iPad Pro 2018 Review: Performance
If you’re only looking to do iPad-like things, then you’ll be pleased as punch with this. As we’ve said, it gets harder when you try and make the iPad Pro behave more like a laptop, but not everyone is going to do that – and when it comes to stuff like YouTube-watching, writing emails, browsing the web and playing games, it’s hard to imagine any better way to do all of those things – at least inside the iOS ecosystem, anyway.
The raw power on display here should future-proof the iPad Pro to a degree, too; given that it’s powerful enough to rival many cutting-edge laptops, there’s little danger of this becoming hopelessly outdated in 12 months. Apple is also making meaningful moves towards overcoming some of iOS’ more annoying shortcomings in relation to the iPad, and apps like Photoshop will go a long way to make this even more attractive from a productivity perspective.

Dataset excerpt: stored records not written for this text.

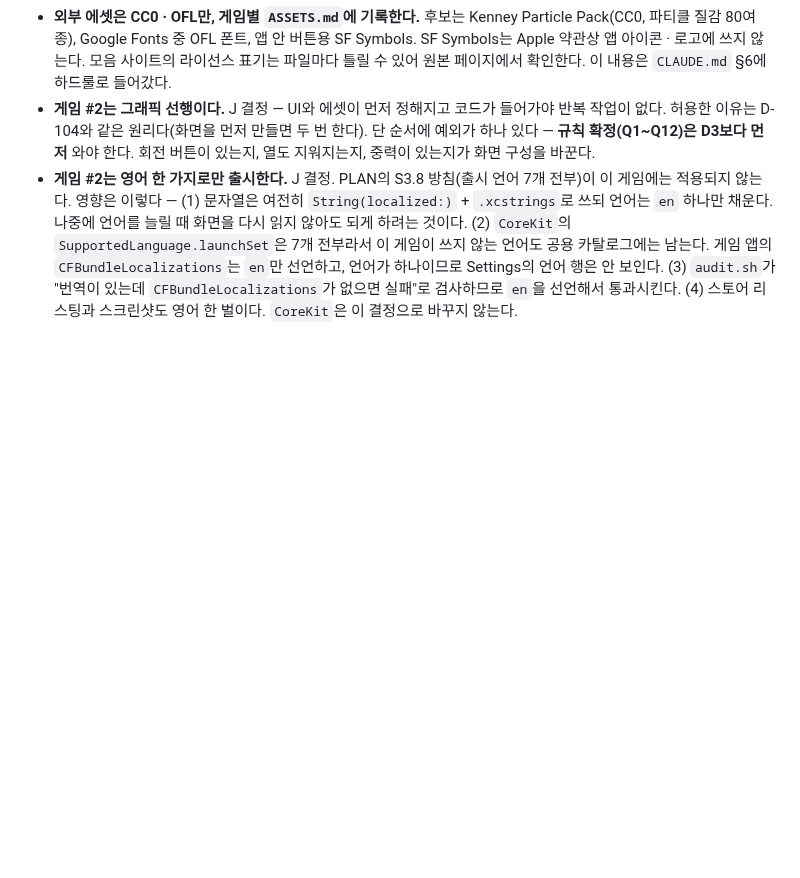
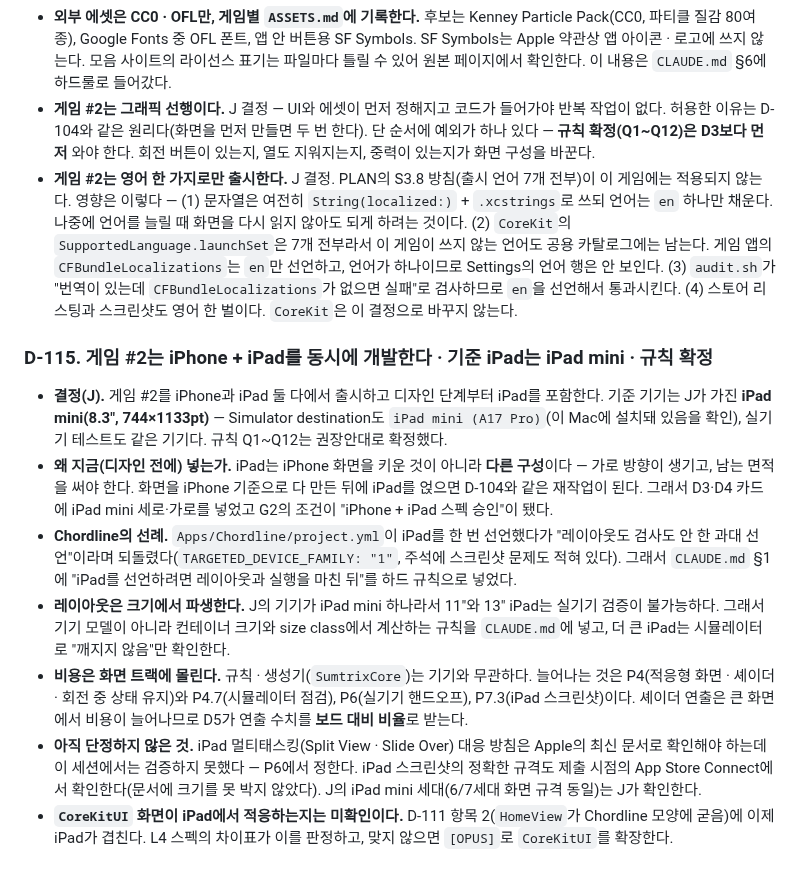
Before and after one commit to jacobnko/ios-game-portfolio, a Markdown page: context-notes.md, the part around the change. Rendered like a GitHub page; blank space fills up the shorter version.

Commit message:
docs: add the iPad device-target rules and record why game #2 ships on iPad

```diff
--- a/context-notes.md
+++ b/context-notes.md
@@ -913,3 +913,12 @@ S2.1(공통 화면 골격)·S2.2(새 게임 설정 문서)·S2.3(코드네임
 - **외부 에셋은 CC0 · OFL만, 게임별 `ASSETS.md`에 기록한다.** 후보는 Kenney Particle Pack(CC0, 파티클 질감 80여 종), Google Fonts 중 OFL 폰트, 앱 안 버튼용 SF Symbols. SF Symbols는 Apple 약관상 앱 아이콘 · 로고에 쓰지 않는다. 모음 사이트의 라이선스 표기는 파일마다 틀릴 수 있어 원본 페이지에서 확인한다. 이 내용은 `CLAUDE.md` §6에 하드룰로 들어갔다.
 - **게임 #2는 그래픽 선행이다.** J 결정 — UI와 에셋이 먼저 정해지고 코드가 들어가야 반복 작업이 없다. 허용한 이유는 D-104와 같은 원리다(화면을 먼저 만들면 두 번 한다). 단 순서에 예외가 하나 있다 — **규칙 확정(Q1~Q12)은 D3보다 먼저** 와야 한다. 회전 버튼이 있는지, 열도 지워지는지, 중력이 있는지가 화면 구성을 바꾼다.
 - **게임 #2는 영어 한 가지로만 출시한다.** J 결정. PLAN의 S3.8 방침(출시 언어 7개 전부)이 이 게임에는 적용되지 않는다. 영향은 이렇다 — (1) 문자열은 여전히 `String(localized:)` + `.xcstrings`로 쓰되 언어는 `en` 하나만 채운다. 나중에 언어를 늘릴 때 화면을 다시 읽지 않아도 되게 하려는 것이다. (2) `CoreKit`의 `SupportedLanguage.launchSet`은 7개 전부라서 이 게임이 쓰지 않는 언어도 공용 카탈로그에는 남는다. 게임 앱의 `CFBundleLocalizations`는 `en`만 선언하고, 언어가 하나이므로 Settings의 언어 행은 안 보인다. (3) `audit.sh`가 "번역이 있는데 `CFBundleLocalizations`가 없으면 실패"로 검사하므로 `en`을 선언해서 통과시킨다. (4) 스토어 리스팅과 스크린샷도 영어 한 벌이다. `CoreKit`은 이 결정으로 바꾸지 않는다.
+
+### D-115. 게임 #2는 iPhone + iPad를 동시에 개발한다 · 기준 iPad는 iPad mini · 규칙 확정
+- **결정(J).** 게임 #2를 iPhone과 iPad 둘 다에서 출시하고 디자인 단계부터 iPad를 포함한다. 기준 기기는 J가 가진 **iPad mini(8.3″, 744×1133pt)** — Simulator destination도 `iPad mini (A17 Pro)`(이 Mac에 설치돼 있음을 확인), 실기기 테스트도 같은 기기다. 규칙 Q1~Q12는 권장안대로 확정했다.
+- **왜 지금(디자인 전에) 넣는가.** iPad는 iPhone 화면을 키운 것이 아니라 **다른 구성**이다 — 가로 방향이 생기고, 남는 면적을 써야 한다. 화면을 iPhone 기준으로 다 만든 뒤에 iPad를 얹으면 D-104와 같은 재작업이 된다. 그래서 D3·D4 카드에 iPad mini 세로·가로를 넣었고 G2의 조건이 "iPhone + iPad 스펙 승인"이 됐다.
+- **Chordline의 선례.** `Apps/Chordline/project.yml`이 iPad를 한 번 선언했다가 "레이아웃도 검사도 안 한 과대 선언"이라며 되돌렸다(`TARGETED_DEVICE_FAMILY: "1"`, 주석에 스크린샷 문제도 적혀 있다). 그래서 `CLAUDE.md` §1에 "iPad를 선언하려면 레이아웃과 실행을 마친 뒤"를 하드 규칙으로 넣었다.
+- **레이아웃은 크기에서 파생한다.** J의 기기가 iPad mini 하나라서 11″와 13″ iPad는 실기기 검증이 불가능하다. 그래서 기기 모델이 아니라 컨테이너 크기와 size class에서 계산하는 규칙을 `CLAUDE.md`에 넣고, 더 큰 iPad는 시뮬레이터로 "깨지지 않음"만 확인한다.
+- **비용은 화면 트랙에 몰린다.** 규칙 · 생성기(`SumtrixCore`)는 기기와 무관하다. 늘어나는 것은 P4(적응형 화면 · 셰이더 · 회전 중 상태 유지)와 P4.7(시뮬레이터 점검), P6(실기기 핸드오프), P7.3(iPad 스크린샷)이다. 셰이더 연출은 큰 화면에서 비용이 늘어나므로 D5가 연출 수치를 **보드 대비 비율**로 받는다.
+- **아직 단정하지 않은 것.** iPad 멀티태스킹(Split View · Slide Over) 대응 방침은 Apple의 최신 문서로 확인해야 하는데 이 세션에서는 검증하지 못했다 — P6에서 정한다. iPad 스크린샷의 정확한 규격도 제출 시점의 App Store Connect에서 확인한다(문서에 크기를 못 박지 않았다). J의 iPad mini 세대(6/7세대 화면 규격 동일)는 J가 확인한다.
+- **`CoreKitUI` 화면이 iPad에서 적응하는지는 미확인이다.** D-111 항목 2(`HomeView`가 Chordline 모양에 굳음)에 이제 iPad가 겹친다. L4 스펙의 차이표가 이를 판정하고, 맞지 않으면 `[OPUS]`로 `CoreKitUI`를 확장한다.
```
Also changed, not shown: CLAUDE.md (+7 -1 lines), checklist.md (+2 -2 lines).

iPad Pro 2018 Review: Accessories
The iPad Pro wouldn’t be an iPad if it didn’t have loads of reassuringly expensive accessories to buy, and the headline act has to be the second generation Apple Pencil. This time around, it doesn’t charge via the charging dock, but instead clips onto the side of the iPad Pro via a magnetic connection. It’s a brilliant little touch, and the magnet is so powerful we never felt like we were in danger of losing it.

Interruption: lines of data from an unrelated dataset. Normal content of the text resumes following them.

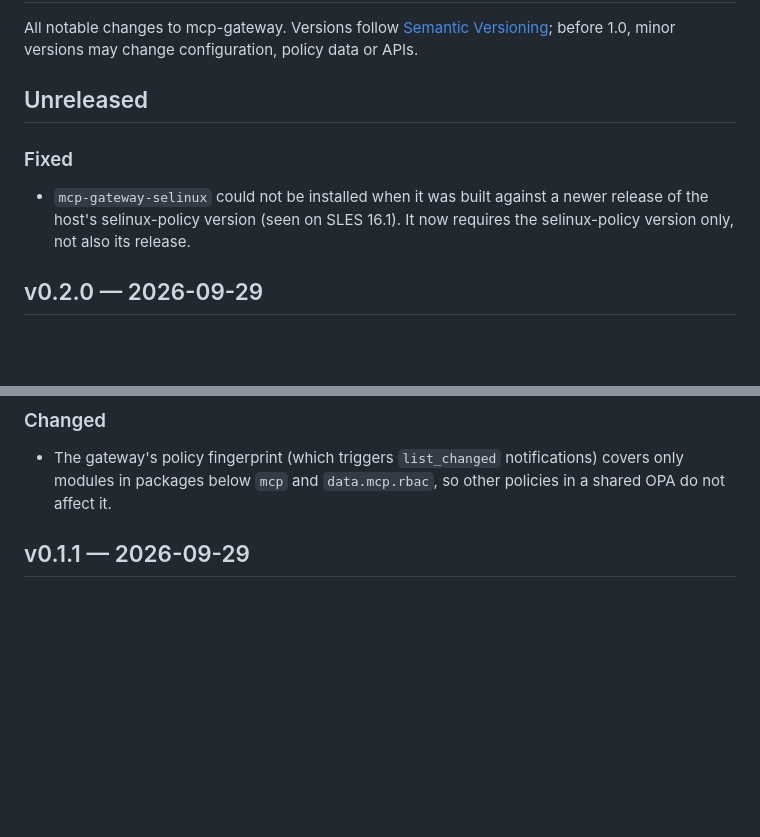
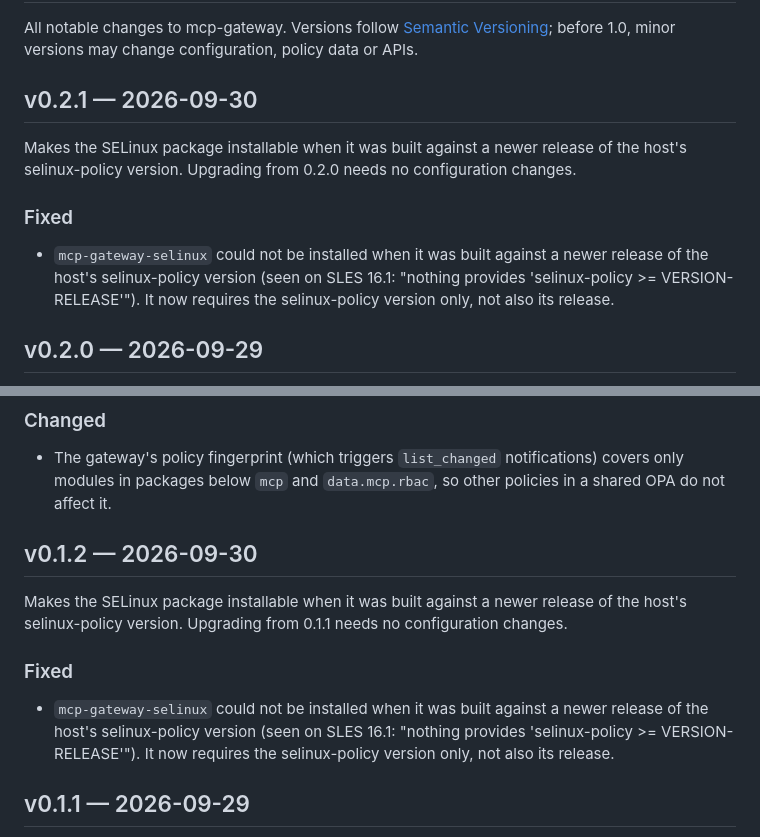
Before and after one commit to sdrahn/mcp-gateway, a Markdown page: CHANGELOG.md, 2 parts joined by grey strips. GitHub-like rendering; blank space fills up the shorter version.

Commit message:
CHANGELOG: v0.2.1 and v0.1.2
The selinux-policy requirement fix was released as 0.2.1 and 0.1.2 from
the release branches; list those sections instead of "Unreleased".

Co-Authored-By: Claude Opus 5.5 <noreply@anthropic.com>
Claude-Session: https://claude.ai/code/session_01PekZvpdZb3X51LvxiiFbqH

```diff
--- a/CHANGELOG.md
+++ b/CHANGELOG.md
@@ -4,14 +4,18 @@ All notable changes to mcp-gateway. Versions follow
 [Semantic Versioning](https://semver.org/); before 1.0, minor versions may
 change configuration, policy data or APIs.
 
-## Unreleased
+## v0.2.1 — 2026-09-30
+
+Makes the SELinux package installable when it was built against a newer
+release of the host's selinux-policy version. Upgrading from 0.2.0
+needs no configuration changes.
 
 ### Fixed
 
 - `mcp-gateway-selinux` could not be installed when it was built against
   a newer release of the host's selinux-policy version (seen on SLES
-  16.1). It now requires the selinux-policy version only, not also its
-  release.
+  16.1: "nothing provides 'selinux-policy >= VERSION-RELEASE'"). It now
+  requires the selinux-policy version only, not also its release.
 
 ## v0.2.0 — 2026-09-29
 
@@ -80,6 +84,19 @@ it is and needs none.
 - The gateway's policy fingerprint (which triggers `list_changed`
   notifications) covers only modules in packages below `mcp` and
   `data.mcp.rbac`, so other policies in a shared OPA do not affect it.
+
+## v0.1.2 — 2026-09-30
+
+Makes the SELinux package installable when it was built against a newer
+release of the host's selinux-policy version. Upgrading from 0.1.1
+needs no configuration changes.
+
+### Fixed
+
+- `mcp-gateway-selinux` could not be installed when it was built against
+  a newer release of the host's selinux-policy version (seen on SLES
+  16.1: "nothing provides 'selinux-policy >= VERSION-RELEASE'"). It now
+  requires the selinux-policy version only, not also its release.
 
 ## v0.1.1 — 2026-09-29
 
```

The pencil itself is pretty good too, and almost overcomes the fact that you still can’t use a mouse with the iPad, despite that USB-C port. Obviously, the pencil is aimed more at artistic types and will really come into its own when Photoshop arrives this year, but for now it’s a likeable – if rather expensive – accessory. £120 isn’t exactly chump change to most people.

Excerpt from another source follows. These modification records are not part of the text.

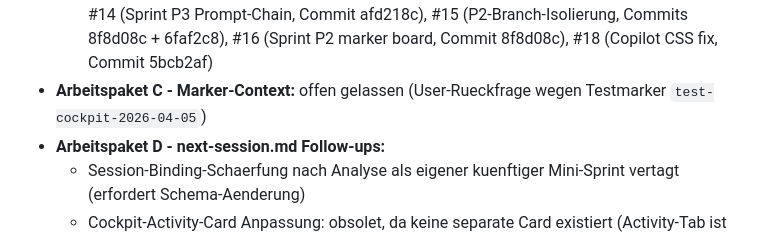
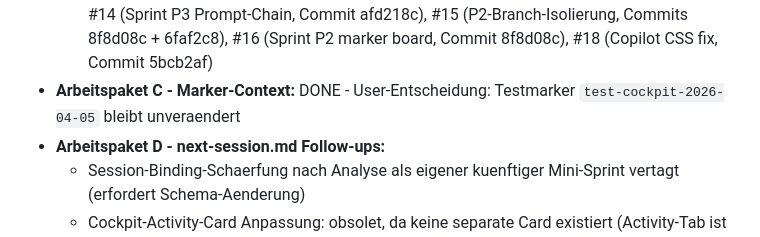
Before and after one commit to web-werkstatt/session-pilot, a Markdown page: sprints/master-plan-2026-04-01.md, the part around the change. GitHub-like rendering.

```diff
--- a/sprints/master-plan-2026-04-01.md
+++ b/sprints/master-plan-2026-04-01.md
@@ -133,7 +133,7 @@ Referenz:
   - Current-State-Block um neue Saeule ergaenzt
 - **Arbeitspaket B - Gitea-Issue-Triage:**
   - 5 offene Issues gepruefte und mit Commit-Referenz geschlossen: #13 (Audit-Integration), #14 (Sprint P3 Prompt-Chain, Commit afd218c), #15 (P2-Branch-Isolierung, Commits 8f8d08c + 6faf2c8), #16 (Sprint P2 marker board, Commit 8f8d08c), #18 (Copilot CSS fix, Commit 5bcb2af)
-- **Arbeitspaket C - Marker-Context:** offen gelassen (User-Rueckfrage wegen Testmarker `test-cockpit-2026-04-05`)
+- **Arbeitspaket C - Marker-Context:** DONE - User-Entscheidung: Testmarker `test-cockpit-2026-04-05` bleibt unveraendert
 - **Arbeitspaket D - next-session.md Follow-ups:**
   - Session-Binding-Schaerfung nach Analyse als eigener kuenftiger Mini-Sprint vertagt (erfordert Schema-Aenderung)
   - Cockpit-Activity-Card Anpassung: obsolet, da keine separate Card existiert (Activity-Tab ist bereits das neue Format)
```
Also changed, not shown: next-session.md (+1 -3 lines), sprints/sprint-qt-plan-reality-sync.md (+5 -5 lines).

More appealing is the keyboard cover, which is a real joy to use. It clips onto the iPad Pro via a series of magnets and totally protects the screen when closed. You can open it up and use it as a stand, with the added benefit of a full keyboard interface. The keys take some getting used to, but it’s surprising how quickly you adapt; it’s when using the iPad Pro with the keyboard to type out emails in a coffee shop that it feels most like a true replacement for your bulky laptop.
iPad Pro 2018 Review: Verdict
Picking up the iPad Pro for the first time is a pretty awe-inspiring experience; it’s such a fantastic device from a purely aesthetic perspective – all screen and super-thin – that you can’t help but fall hopelessly in love with it. As a tablet, it’s perhaps the best option out there now – not that there are many other viable alternatives of course, as Apple has this sector of the market all to itself these days.
The power on tap is remarkable, making this a great platform for games, browsing, video watching and much more besides. Even the iOS app ecosystem is improving, with big names like Adobe looking to bring their key apps to the tablet soon. If you’re an existing iPad lover, then there’s no reason you won’t also fall in love with this.
The big issue is when you come to use the iPad Pro as a replacement for a traditional laptop – something Apple keeps pushing for with each hardware revision. While the iPad Pro – with a keyboard cover and Apple Pencil – does become an amazingly elegant tool for creative design and general productivity, it’s still not quite the finished article yet. You can’t use a mouse, there’s no way to expand the storage and iOS is still built around smartphones first, tablets second.
Then there’s the cost; even the cheapest 11-inch model is over £700, and that’s with 64GB of storage and no cellular connectivity. By the time you add in the optional accessories, you’re looking at the price of a reasonably-specced laptop. Still, the iPad Pro is Apple’s best attempt yet to merge these two products into one, and if you can afford it, remains a solid purchase.R